===== Material for this exercise =====

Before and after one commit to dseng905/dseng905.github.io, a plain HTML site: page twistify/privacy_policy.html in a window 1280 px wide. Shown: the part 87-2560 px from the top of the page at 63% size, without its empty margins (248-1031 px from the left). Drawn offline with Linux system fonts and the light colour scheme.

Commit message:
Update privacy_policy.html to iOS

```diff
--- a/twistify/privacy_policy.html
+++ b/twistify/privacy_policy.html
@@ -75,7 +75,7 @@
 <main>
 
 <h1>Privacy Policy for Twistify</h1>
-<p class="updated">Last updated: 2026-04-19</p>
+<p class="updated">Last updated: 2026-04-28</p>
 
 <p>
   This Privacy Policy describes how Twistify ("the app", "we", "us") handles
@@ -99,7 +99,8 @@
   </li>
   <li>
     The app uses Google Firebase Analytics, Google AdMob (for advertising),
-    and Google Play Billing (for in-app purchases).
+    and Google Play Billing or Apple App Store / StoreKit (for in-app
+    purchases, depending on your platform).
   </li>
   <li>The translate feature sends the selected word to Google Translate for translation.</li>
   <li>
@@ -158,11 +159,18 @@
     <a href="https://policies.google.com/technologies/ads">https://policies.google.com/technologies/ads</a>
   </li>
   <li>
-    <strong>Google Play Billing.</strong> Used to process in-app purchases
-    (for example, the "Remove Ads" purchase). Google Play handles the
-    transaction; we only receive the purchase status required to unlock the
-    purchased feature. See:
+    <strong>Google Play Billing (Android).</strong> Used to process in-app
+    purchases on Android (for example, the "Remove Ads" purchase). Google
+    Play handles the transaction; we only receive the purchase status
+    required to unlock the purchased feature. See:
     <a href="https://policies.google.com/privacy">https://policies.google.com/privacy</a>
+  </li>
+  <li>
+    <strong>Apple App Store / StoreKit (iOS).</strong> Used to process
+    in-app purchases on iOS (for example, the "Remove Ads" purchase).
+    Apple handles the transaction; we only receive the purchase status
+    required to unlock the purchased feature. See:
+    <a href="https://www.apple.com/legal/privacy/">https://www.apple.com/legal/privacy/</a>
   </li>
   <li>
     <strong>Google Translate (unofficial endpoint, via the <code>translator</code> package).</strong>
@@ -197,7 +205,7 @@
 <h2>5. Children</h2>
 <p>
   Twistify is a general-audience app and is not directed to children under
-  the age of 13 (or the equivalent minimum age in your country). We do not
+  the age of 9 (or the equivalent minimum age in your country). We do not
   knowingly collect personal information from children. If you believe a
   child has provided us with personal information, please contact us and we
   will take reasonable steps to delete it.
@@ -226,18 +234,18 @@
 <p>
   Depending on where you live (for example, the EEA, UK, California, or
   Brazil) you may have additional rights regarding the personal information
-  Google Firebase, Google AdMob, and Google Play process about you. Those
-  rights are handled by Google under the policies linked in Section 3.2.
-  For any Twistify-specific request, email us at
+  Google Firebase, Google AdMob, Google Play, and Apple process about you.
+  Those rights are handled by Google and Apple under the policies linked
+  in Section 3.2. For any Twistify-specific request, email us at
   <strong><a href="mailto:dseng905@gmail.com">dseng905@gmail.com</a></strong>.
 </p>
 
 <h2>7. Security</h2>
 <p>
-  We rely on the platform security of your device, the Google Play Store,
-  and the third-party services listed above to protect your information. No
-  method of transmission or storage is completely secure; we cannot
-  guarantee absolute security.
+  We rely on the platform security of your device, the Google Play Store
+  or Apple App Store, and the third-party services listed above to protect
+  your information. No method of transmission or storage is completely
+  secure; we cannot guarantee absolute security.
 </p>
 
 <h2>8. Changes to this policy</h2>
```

=====

Which of the lines in the data contain the string "href"? Return each one.

=== Solution for this exercise ===
     <a href="https://policies.google.com/technologies/ads">https://policies.google.com/technologies/ads</a>
     <a href="https://policies.google.com/privacy">https://policies.google.com/privacy</a>
+    <a href="https://www.apple.com/legal/privacy/">https://www.apple.com/legal/privacy/</a>
   <strong><a href="mailto:dseng905@gmail.com">dseng905@gmail.com</a></strong>.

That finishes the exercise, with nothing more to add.